■ WHAT YOU WILL DO ■
Your response should be the complete set of records, reproduced exactly.

■ PROVIDED INFORMATION ■

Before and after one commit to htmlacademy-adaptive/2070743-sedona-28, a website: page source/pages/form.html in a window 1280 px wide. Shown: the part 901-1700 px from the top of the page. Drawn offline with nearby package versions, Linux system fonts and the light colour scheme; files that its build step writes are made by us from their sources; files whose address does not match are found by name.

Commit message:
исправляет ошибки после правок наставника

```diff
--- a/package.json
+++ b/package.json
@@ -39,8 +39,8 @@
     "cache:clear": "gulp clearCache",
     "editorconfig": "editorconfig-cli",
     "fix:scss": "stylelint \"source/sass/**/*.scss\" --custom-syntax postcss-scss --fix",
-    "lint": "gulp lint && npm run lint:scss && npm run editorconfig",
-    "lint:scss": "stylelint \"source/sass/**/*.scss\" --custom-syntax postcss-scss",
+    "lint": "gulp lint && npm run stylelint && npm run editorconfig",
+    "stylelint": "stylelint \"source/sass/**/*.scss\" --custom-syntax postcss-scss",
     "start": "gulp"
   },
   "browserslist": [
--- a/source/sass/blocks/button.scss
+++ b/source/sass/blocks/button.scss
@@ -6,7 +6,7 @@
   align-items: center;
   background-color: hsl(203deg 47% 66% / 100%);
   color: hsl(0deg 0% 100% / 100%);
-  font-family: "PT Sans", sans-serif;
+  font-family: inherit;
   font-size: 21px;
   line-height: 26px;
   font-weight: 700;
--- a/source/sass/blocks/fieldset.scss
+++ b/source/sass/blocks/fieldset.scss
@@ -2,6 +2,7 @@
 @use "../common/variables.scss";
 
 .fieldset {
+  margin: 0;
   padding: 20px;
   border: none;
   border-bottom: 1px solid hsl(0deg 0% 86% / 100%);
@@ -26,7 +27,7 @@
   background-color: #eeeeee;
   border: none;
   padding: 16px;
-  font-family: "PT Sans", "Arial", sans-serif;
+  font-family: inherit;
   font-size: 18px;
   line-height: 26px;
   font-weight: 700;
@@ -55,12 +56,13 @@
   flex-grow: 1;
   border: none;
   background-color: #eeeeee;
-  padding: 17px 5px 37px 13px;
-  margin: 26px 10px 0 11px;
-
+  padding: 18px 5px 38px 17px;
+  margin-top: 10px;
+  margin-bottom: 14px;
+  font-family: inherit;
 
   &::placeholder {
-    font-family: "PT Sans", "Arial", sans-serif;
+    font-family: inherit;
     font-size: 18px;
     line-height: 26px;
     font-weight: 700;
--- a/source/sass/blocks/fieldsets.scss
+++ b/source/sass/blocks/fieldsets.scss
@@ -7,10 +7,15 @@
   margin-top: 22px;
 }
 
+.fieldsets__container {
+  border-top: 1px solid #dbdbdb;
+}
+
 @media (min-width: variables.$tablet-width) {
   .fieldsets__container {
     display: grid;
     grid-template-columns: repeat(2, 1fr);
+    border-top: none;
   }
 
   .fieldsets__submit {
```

■ ANSWER TO THE PROBLEM ■
Before and after one commit to htmlacademy-adaptive/2070743-sedona-28, a website: page source/pages/form.html in a window 1280 px wide. Shown: the part 901-1700 px from the top of the page. Drawn offline with nearby package versions, Linux system fonts and the light colour scheme; files that its build step writes are made by us from their sources; files whose address does not match are found by name.

Commit message:
исправляет ошибки после правок наставника

```diff
--- a/package.json
+++ b/package.json
@@ -39,8 +39,8 @@
     "cache:clear": "gulp clearCache",
     "editorconfig": "editorconfig-cli",
     "fix:scss": "stylelint \"source/sass/**/*.scss\" --custom-syntax postcss-scss --fix",
-    "lint": "gulp lint && npm run lint:scss && npm run editorconfig",
-    "lint:scss": "stylelint \"source/sass/**/*.scss\" --custom-syntax postcss-scss",
+    "lint": "gulp lint && npm run stylelint && npm run editorconfig",
+    "stylelint": "stylelint \"source/sass/**/*.scss\" --custom-syntax postcss-scss",
     "start": "gulp"
   },
   "browserslist": [
--- a/source/sass/blocks/button.scss
+++ b/source/sass/blocks/button.scss
@@ -6,7 +6,7 @@
   align-items: center;
   background-color: hsl(203deg 47% 66% / 100%);
   color: hsl(0deg 0% 100% / 100%);
-  font-family: "PT Sans", sans-serif;
+  font-family: inherit;
   font-size: 21px;
   line-height: 26px;
   font-weight: 700;
--- a/source/sass/blocks/fieldset.scss
+++ b/source/sass/blocks/fieldset.scss
@@ -2,6 +2,7 @@
 @use "../common/variables.scss";
 
 .fieldset {
+  margin: 0;
   padding: 20px;
   border: none;
   border-bottom: 1px solid hsl(0deg 0% 86% / 100%);
@@ -26,7 +27,7 @@
   background-color: #eeeeee;
   border: none;
   padding: 16px;
-  font-family: "PT Sans", "Arial", sans-serif;
+  font-family: inherit;
   font-size: 18px;
   line-height: 26px;
   font-weight: 700;
@@ -55,12 +56,13 @@
   flex-grow: 1;
   border: none;
   background-color: #eeeeee;
-  padding: 17px 5px 37px 13px;
-  margin: 26px 10px 0 11px;
-
+  padding: 18px 5px 38px 17px;
+  margin-top: 10px;
+  margin-bottom: 14px;
+  font-family: inherit;
 
   &::placeholder {
-    font-family: "PT Sans", "Arial", sans-serif;
+    font-family: inherit;
     font-size: 18px;
     line-height: 26px;
     font-weight: 700;
--- a/source/sass/blocks/fieldsets.scss
+++ b/source/sass/blocks/fieldsets.scss
@@ -7,10 +7,15 @@
   margin-top: 22px;
 }
 
+.fieldsets__container {
+  border-top: 1px solid #dbdbdb;
+}
+
 @media (min-width: variables.$tablet-width) {
   .fieldsets__container {
     display: grid;
     grid-template-columns: repeat(2, 1fr);
+    border-top: none;
   }
 
   .fieldsets__submit {
```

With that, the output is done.